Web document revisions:
= = =
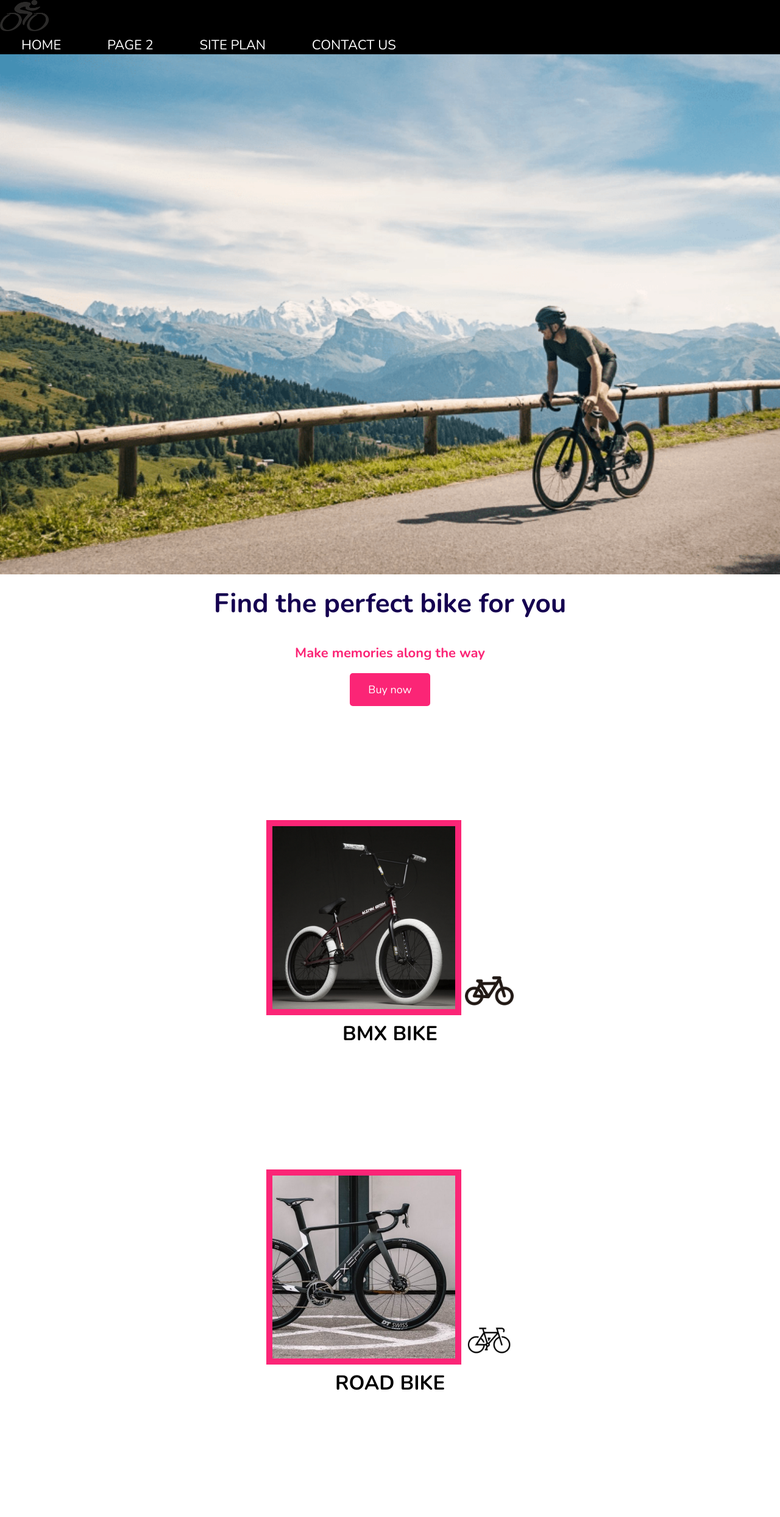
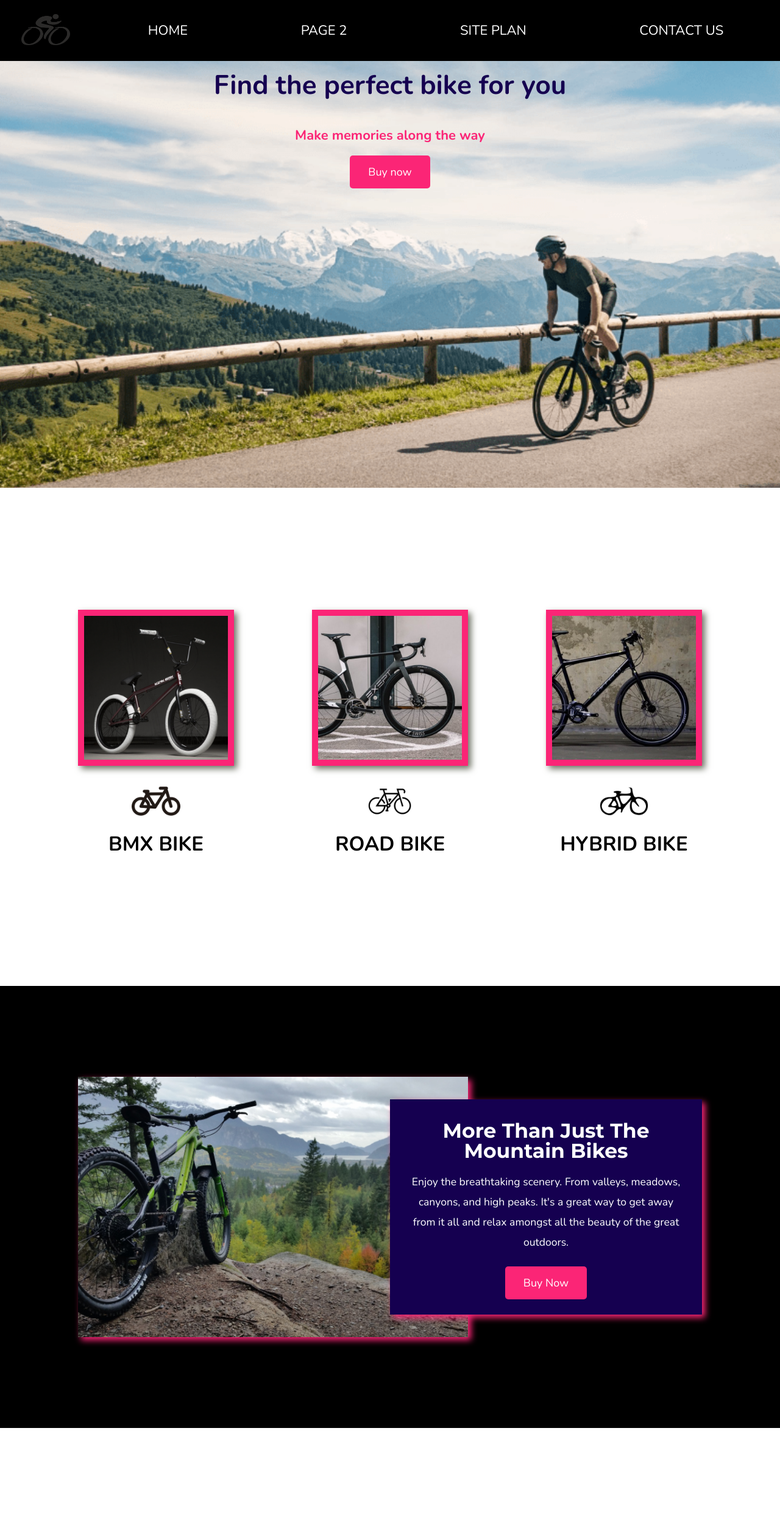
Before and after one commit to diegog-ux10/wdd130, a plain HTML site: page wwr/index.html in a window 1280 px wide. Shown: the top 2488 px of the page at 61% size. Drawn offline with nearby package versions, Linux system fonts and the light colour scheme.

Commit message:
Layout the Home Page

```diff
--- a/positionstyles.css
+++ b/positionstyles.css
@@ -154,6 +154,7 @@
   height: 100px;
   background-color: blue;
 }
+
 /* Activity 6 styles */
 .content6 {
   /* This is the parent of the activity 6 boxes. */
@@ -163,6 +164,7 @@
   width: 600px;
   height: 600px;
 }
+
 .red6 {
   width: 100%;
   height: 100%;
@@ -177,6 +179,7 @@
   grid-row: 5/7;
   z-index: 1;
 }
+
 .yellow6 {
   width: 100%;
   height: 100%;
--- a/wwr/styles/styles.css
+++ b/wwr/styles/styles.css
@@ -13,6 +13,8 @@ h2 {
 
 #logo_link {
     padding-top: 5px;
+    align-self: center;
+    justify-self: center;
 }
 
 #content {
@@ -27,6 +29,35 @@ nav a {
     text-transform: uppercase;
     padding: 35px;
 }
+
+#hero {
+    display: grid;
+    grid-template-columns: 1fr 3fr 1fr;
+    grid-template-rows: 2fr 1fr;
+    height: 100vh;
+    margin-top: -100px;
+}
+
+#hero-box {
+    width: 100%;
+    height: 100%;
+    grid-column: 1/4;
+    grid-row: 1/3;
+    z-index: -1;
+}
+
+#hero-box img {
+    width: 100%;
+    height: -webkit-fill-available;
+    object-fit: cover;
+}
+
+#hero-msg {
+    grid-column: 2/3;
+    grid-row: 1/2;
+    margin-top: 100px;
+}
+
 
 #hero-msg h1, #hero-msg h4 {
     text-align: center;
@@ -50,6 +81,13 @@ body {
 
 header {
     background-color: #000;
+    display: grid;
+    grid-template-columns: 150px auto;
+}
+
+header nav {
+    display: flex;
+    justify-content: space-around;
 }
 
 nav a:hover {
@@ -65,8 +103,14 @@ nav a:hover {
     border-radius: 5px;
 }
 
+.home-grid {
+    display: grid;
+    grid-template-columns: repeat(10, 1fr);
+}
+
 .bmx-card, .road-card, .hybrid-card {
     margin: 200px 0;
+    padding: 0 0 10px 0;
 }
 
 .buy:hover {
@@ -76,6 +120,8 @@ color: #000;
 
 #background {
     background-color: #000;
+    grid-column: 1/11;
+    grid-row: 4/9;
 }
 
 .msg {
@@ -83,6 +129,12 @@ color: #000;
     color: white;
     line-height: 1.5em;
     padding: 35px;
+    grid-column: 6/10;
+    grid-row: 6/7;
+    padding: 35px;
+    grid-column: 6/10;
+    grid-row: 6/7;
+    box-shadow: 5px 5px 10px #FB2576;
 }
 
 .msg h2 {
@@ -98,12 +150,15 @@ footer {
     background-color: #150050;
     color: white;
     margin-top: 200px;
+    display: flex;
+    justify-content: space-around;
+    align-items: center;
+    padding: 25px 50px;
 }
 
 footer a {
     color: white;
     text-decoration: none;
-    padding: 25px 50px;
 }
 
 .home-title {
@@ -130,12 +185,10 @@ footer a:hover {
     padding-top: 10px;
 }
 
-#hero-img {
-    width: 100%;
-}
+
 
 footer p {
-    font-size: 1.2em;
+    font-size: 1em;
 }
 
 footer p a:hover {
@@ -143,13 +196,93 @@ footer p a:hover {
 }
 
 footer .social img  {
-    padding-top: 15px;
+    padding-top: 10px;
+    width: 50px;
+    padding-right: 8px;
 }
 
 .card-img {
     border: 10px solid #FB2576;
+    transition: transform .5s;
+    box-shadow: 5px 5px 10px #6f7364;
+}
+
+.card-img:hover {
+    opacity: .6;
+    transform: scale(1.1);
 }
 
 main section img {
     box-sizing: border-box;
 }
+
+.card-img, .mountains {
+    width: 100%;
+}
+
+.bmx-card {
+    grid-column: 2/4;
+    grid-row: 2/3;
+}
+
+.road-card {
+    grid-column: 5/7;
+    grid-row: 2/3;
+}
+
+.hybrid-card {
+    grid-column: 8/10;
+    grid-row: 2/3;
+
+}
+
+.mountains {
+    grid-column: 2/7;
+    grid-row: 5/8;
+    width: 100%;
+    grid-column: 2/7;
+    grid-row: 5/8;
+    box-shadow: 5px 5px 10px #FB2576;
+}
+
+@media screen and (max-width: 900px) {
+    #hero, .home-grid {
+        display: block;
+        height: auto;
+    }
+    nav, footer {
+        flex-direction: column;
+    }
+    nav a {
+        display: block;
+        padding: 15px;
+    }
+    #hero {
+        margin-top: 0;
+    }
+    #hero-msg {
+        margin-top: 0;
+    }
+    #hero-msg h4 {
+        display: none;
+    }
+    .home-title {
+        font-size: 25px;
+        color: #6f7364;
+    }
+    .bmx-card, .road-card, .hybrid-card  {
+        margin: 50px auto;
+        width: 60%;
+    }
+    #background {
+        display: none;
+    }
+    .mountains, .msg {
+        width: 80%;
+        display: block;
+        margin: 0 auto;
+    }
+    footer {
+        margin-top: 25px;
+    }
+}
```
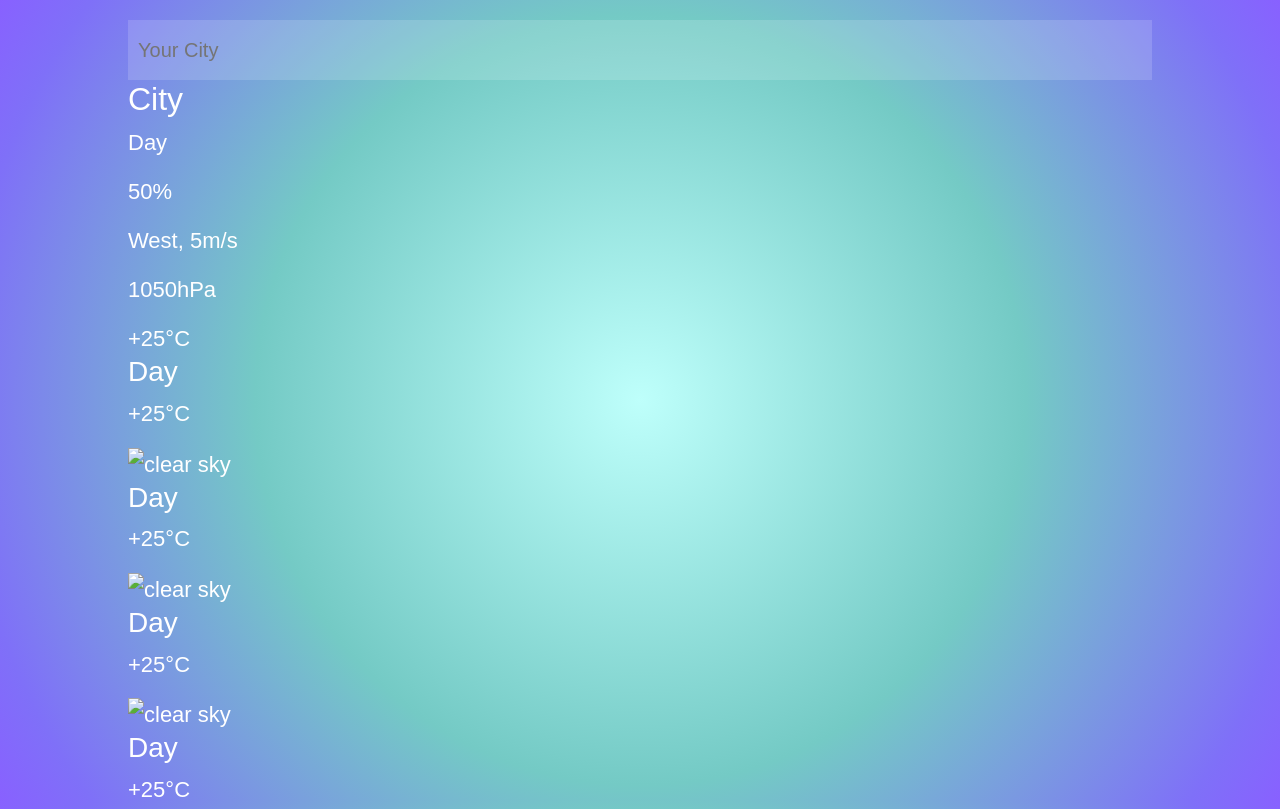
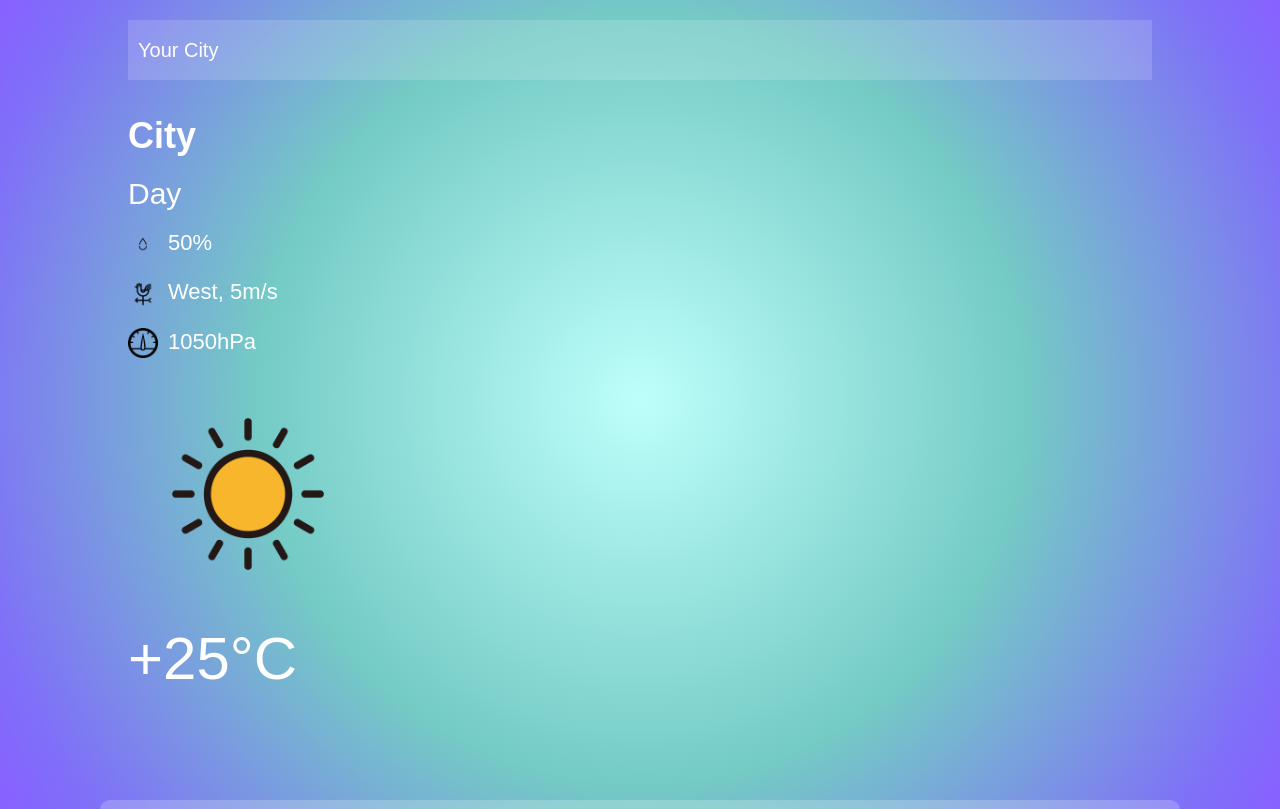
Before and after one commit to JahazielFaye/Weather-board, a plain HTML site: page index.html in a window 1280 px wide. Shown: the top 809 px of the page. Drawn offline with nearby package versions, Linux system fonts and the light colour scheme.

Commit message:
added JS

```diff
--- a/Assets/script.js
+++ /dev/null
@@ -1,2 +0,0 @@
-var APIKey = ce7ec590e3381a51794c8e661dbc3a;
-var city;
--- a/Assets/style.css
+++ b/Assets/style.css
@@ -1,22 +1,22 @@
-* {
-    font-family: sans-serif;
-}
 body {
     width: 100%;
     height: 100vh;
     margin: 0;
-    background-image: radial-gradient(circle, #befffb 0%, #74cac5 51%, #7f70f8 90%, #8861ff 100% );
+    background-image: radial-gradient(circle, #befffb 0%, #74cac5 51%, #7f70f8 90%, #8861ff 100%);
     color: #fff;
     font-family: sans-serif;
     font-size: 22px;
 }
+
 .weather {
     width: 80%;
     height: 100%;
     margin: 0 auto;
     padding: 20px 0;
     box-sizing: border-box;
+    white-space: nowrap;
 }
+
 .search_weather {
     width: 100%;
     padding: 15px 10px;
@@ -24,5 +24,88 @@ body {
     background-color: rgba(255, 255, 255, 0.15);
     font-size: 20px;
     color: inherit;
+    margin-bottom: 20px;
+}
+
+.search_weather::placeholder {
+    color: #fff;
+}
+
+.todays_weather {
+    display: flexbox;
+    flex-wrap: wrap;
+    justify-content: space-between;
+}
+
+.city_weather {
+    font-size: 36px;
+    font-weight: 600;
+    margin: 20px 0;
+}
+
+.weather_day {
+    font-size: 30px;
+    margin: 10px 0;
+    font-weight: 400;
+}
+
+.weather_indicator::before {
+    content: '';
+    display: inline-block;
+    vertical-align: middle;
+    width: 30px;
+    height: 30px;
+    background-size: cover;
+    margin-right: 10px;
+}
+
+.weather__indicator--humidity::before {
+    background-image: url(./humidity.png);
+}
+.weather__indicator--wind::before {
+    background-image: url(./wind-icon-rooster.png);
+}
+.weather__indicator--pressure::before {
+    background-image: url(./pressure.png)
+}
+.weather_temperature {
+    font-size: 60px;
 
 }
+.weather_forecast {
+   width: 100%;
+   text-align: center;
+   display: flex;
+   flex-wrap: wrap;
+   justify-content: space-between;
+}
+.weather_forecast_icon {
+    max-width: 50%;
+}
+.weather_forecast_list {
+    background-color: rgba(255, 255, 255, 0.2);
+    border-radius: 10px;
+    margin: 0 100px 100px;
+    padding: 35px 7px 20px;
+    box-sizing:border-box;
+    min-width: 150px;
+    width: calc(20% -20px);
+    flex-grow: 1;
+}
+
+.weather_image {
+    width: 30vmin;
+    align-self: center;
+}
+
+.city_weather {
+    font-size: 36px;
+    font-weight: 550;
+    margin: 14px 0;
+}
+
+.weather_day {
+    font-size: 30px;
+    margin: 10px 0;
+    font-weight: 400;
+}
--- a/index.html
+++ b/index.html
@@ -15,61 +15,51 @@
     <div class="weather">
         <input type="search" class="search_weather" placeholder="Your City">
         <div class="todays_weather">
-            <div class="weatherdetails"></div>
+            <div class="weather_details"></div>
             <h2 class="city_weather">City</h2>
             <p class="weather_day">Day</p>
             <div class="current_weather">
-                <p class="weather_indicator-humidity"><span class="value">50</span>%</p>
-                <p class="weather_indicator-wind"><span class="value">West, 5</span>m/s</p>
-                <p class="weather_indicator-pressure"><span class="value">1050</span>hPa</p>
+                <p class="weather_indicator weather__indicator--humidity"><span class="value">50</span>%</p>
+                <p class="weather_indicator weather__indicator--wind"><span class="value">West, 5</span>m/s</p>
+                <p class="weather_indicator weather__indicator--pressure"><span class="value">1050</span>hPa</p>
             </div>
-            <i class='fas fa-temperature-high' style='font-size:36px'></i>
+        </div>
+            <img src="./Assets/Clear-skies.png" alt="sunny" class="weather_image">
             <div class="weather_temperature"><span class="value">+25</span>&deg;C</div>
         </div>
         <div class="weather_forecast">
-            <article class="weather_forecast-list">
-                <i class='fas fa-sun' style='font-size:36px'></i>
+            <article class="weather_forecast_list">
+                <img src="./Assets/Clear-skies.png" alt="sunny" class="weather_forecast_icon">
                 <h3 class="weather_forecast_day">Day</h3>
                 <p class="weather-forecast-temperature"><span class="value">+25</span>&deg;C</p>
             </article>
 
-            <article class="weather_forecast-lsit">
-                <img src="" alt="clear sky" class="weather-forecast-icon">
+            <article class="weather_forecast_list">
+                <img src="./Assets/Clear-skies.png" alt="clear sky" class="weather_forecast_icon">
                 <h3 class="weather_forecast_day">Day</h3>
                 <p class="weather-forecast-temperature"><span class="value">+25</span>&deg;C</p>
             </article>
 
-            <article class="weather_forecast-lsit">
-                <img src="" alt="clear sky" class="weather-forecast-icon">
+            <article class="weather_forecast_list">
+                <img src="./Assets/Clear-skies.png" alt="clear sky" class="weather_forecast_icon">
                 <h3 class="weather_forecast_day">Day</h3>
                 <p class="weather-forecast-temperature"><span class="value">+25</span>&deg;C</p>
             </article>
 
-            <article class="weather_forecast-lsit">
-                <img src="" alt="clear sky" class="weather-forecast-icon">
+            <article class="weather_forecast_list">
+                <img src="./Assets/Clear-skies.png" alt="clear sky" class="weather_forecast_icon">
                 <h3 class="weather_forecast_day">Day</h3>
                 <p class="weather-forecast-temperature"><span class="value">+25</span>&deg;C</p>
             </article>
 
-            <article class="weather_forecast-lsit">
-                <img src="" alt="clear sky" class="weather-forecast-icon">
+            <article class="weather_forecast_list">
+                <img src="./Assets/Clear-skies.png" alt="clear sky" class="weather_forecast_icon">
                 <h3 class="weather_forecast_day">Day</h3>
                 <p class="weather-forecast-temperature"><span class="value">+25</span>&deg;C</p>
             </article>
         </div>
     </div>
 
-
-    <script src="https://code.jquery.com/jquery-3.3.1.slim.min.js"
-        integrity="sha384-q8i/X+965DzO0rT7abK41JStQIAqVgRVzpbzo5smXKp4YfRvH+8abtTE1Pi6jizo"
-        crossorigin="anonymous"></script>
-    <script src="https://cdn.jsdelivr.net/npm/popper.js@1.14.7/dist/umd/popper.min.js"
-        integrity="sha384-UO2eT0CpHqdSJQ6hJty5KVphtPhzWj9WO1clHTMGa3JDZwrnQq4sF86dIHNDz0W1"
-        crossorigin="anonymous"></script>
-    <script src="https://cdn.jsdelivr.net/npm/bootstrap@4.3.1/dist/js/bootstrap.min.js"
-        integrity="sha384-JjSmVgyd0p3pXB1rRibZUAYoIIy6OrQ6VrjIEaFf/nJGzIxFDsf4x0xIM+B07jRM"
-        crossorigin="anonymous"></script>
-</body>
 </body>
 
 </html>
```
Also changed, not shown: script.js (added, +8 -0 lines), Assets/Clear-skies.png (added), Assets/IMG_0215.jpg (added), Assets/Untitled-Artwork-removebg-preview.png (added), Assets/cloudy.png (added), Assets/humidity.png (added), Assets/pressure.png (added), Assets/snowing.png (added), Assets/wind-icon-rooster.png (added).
= = =
* [Your task]
Answer with nothing but the count of lines in the entries that hold the word "hybrid".

* [Exercise answer]
3